The Act of Thanksgiving
Preparing for the Twentieth Sunday after Pentecost: Three Days before Sunday (Year C)
Psalter: Psalm 65
Old Testament: Joel 1:1-20
Epistle: 2 Timothy 3:1-9
Psalter: Psalm 84:1-7
Old Testament: Jeremiah 9:1-16
Epistle: 2 Timothy 3:1-9
O Wellspring of salvation, we come to you in joy, for you have heard the prayers of the poor and raised up the lowly. Pour out your Spirit on young and old alike, that our dreams and visions may bring justice and peace to the world. Amen.
Praise is due to you,
O God, in Zion,
and to you shall vows be performed,
O you who answer prayer!
To you all flesh shall come (Psalm 65:1-2).
by Joan Stott
According to the internet there are 12 nations – large and small – who celebrate in one form or another their nation’s Thanksgiving Day; whilst other forms and styles of celebration include local “Harvest Thanksgiving” services. Historically, the dates of these annual events are not always the same, but rather more suited to their local calendars of events. Many other nations have special celebration days with varying titles including: Liberation/Independence Day; Foundation/Republic Day; or Unity/National Day - when their citizens celebrate their changed national circumstances. Israel has a secular Independence Day, and religious Jews have many Festivals.
Creative pause: Shouldn’t every day be a Thanksgiving Day?

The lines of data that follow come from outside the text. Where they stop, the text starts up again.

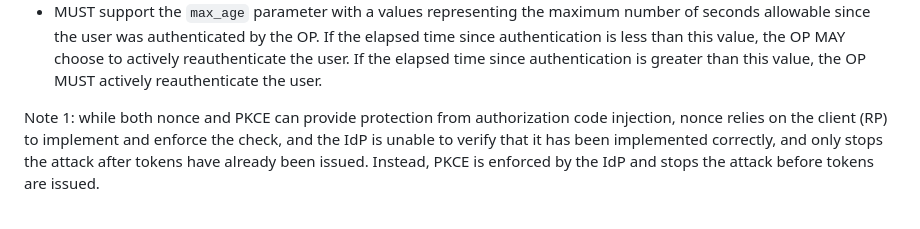
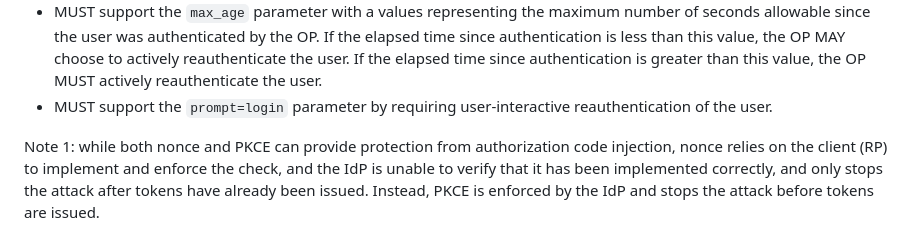
Before and after one commit to openid/ipsie-openid-sl1, a Markdown page: draft-openid-ipsie-sl1-profile.md, the part around the change. Drawn GitHub-style.

Commit message:
Added mandatory support of prompt=login
Following discussion on July 15, 2025 IPSIE call, new language has been added to require support for `prompt=login`.

```diff
--- a/draft-openid-ipsie-sl1-profile.md
+++ b/draft-openid-ipsie-sl1-profile.md
@@ -198,6 +198,7 @@ For the authorization code flow, OpenID Providers:
 * SHOULD use the HTTP 303 status code when redirecting the user agent using status codes;
 * MUST support `nonce` parameter values up to 64 characters in length, and MAY reject `nonce` values longer than 64 characters.
 * MUST support the `max_age` parameter with a values representing the maximum number of seconds allowable since the user was authenticated by the OP. If the elapsed time since authentication is less than this value, the OP MAY choose to actively reauthenticate the user.  If the elapsed time since authentication is greater than this value, the OP MUST actively reauthenticate the user.
+* MUST support the `prompt=login` parameter by requiring user-interactive reauthentication of the user.
 
 Note 1: while both nonce and PKCE can provide protection from authorization code injection, nonce relies on the client (RP) to implement and enforce the check, and the IdP is unable to verify that it has been implemented correctly, and only stops the attack after tokens have already been issued. Instead, PKCE is enforced by the IdP and stops the attack before tokens are issued.
 
```
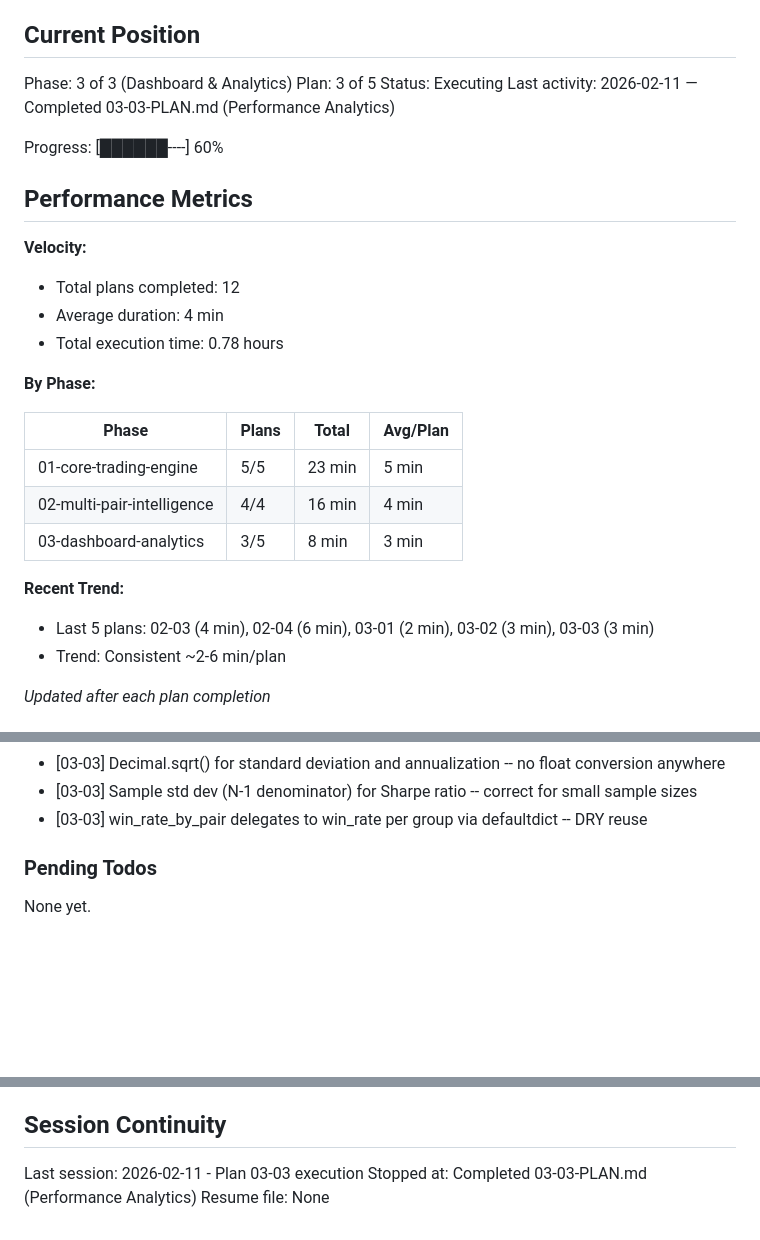
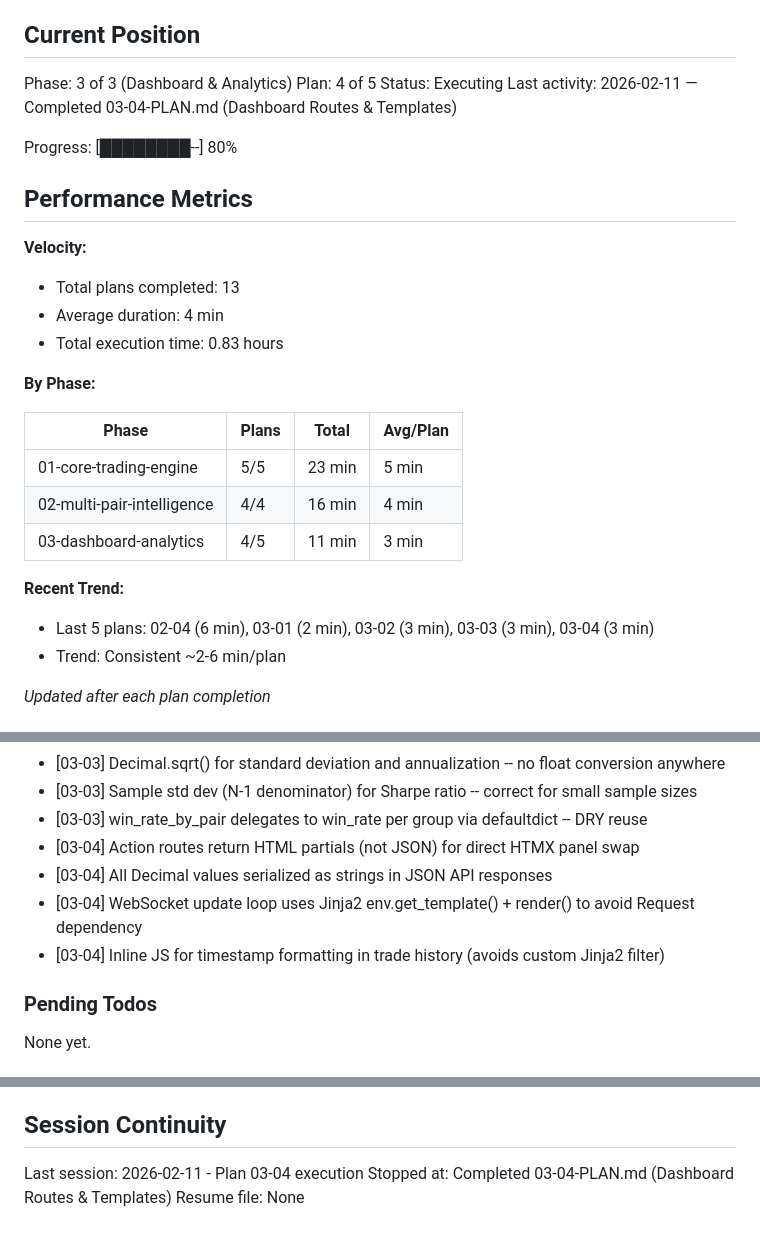
Before and after one commit to Urftt/funding-rate-arbitrage, a Markdown page: .planning/STATE.md, 3 parts joined by grey strips. Drawn GitHub-style; blank space fills up the shorter version.

Commit message:
docs(03-04): complete dashboard routes and templates plan
Co-Authored-By: Claude Opus 4.6 <noreply@anthropic.com>

```diff
--- a/.planning/STATE.md
+++ b/.planning/STATE.md
@@ -10,18 +10,18 @@ See: .planning/PROJECT.md (updated 2026-02-11)
 ## Current Position
 
 Phase: 3 of 3 (Dashboard & Analytics)
-Plan: 3 of 5
+Plan: 4 of 5
 Status: Executing
-Last activity: 2026-02-11 — Completed 03-03-PLAN.md (Performance Analytics)
+Last activity: 2026-02-11 — Completed 03-04-PLAN.md (Dashboard Routes & Templates)
 
-Progress: [██████----] 60%
+Progress: [████████--] 80%
 
 ## Performance Metrics
 
 **Velocity:**
-- Total plans completed: 12
+- Total plans completed: 13
 - Average duration: 4 min
-- Total execution time: 0.78 hours
+- Total execution time: 0.83 hours
 
 **By Phase:**
 
@@ -29,10 +29,10 @@ Progress: [██████----] 60%
 |-------|-------|-------|----------|
 | 01-core-trading-engine | 5/5 | 23 min | 5 min |
 | 02-multi-pair-intelligence | 4/4 | 16 min | 4 min |
-| 03-dashboard-analytics | 3/5 | 8 min | 3 min |
+| 03-dashboard-analytics | 4/5 | 11 min | 3 min |
 
 **Recent Trend:**
-- Last 5 plans: 02-03 (4 min), 02-04 (6 min), 03-01 (2 min), 03-02 (3 min), 03-03 (3 min)
+- Last 5 plans: 02-04 (6 min), 03-01 (2 min), 03-02 (3 min), 03-03 (3 min), 03-04 (3 min)
 - Trend: Consistent ~2-6 min/plan
 
 *Updated after each plan completion*
@@ -82,6 +82,10 @@ Recent decisions affecting current work:
 - [03-03] Decimal.sqrt() for standard deviation and annualization -- no float conversion anywhere
 - [03-03] Sample std dev (N-1 denominator) for Sharpe ratio -- correct for small sample sizes
 - [03-03] win_rate_by_pair delegates to win_rate per group via defaultdict -- DRY reuse
+- [03-04] Action routes return HTML partials (not JSON) for direct HTMX panel swap
+- [03-04] All Decimal values serialized as strings in JSON API responses
+- [03-04] WebSocket update loop uses Jinja2 env.get_template() + render() to avoid Request dependency
+- [03-04] Inline JS for timestamp formatting in trade history (avoids custom Jinja2 filter)
 
 ### Pending Todos
 
@@ -95,6 +99,6 @@ None yet.
 
 ## Session Continuity
 
-Last session: 2026-02-11 - Plan 03-03 execution
-Stopped at: Completed 03-03-PLAN.md (Performance Analytics)
+Last session: 2026-02-11 - Plan 03-04 execution
+Stopped at: Completed 03-04-PLAN.md (Dashboard Routes & Templates)
 Resume file: None
```
Also changed, not shown: 1 other file.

“...Thanksgiving (todah) in Israel was a passionate, generous, public response to YHWH for YHWH’s gift or action that impinged on the life of Israel in positive and decisive ways... Specifically the todah [thanksgiving] is twinned to and is to be under- stood as the completion of petition. Thus Israel asks YHWH for relief, when relief is given, Israel offers to YHWH in response a glad todah...The act of todah is clearly a concrete, material gesture, that constitutes an act of worship, an act of devotion and loyalty to YHWH...”2 Psalm 65 verses 1-2 is a typical example: “What mighty praise, O God, belongs to you in Zion. We will fulfil our vows to you, for you answer our prayers. All of us must come to you...” This act of praise continues with specific reference to God: “...Praise...belongs to you”; “...fulfil our vows to you;” “... All of us must come to you...” The psalmist reaffirms and celebrates God is central to all of life!
Creative pause: How deprived are we when we lose the gift of awed wonder!
Verse 5 is central to and an essential message in today's psalm: “...You faithfully answer our prayers with awesome deeds, O God our saviour. You are the hope of everyone on earth, even those who sail on distant seas...” The psalmist claims every human being – past, present and future - is linked to God through “hope” – hope in the God who creates us; and the hope in God who forgives, redeems and liberates us. When I first reflected on the psalms last five verses, it reads like a idyllic poem of rural prosperity—then the more I thought about it, it seemed to me to be more of a new creation story, a new beginning for all creation – and all that newly created abundance “...sang for joy.”
Creative pause: “We praise, we worship you, O God… all nations bow before your throne..”1
1 From “Together in Song” #98 “We praise, we worship you, O God” 4th Century anonymous author Words are in the Public Domain.
2 Text by Professor Walter Brueggemann from “Worship in Ancient Israel – An Essential Guide” Chapter 4, pages 53/4
© 2005 Abingdon Press, 201 Eighth Avenue South, Nashville TN 37202-0801 USA
PRAYER: O God, the strength of those who humbly confess their sin and place their hope in you, save us from vain displays of righteousness, and give us grace to keep faith with the true humility of our Lord Jesus Christ. Amen.
Check out more of Joan Stott’s reflections, here.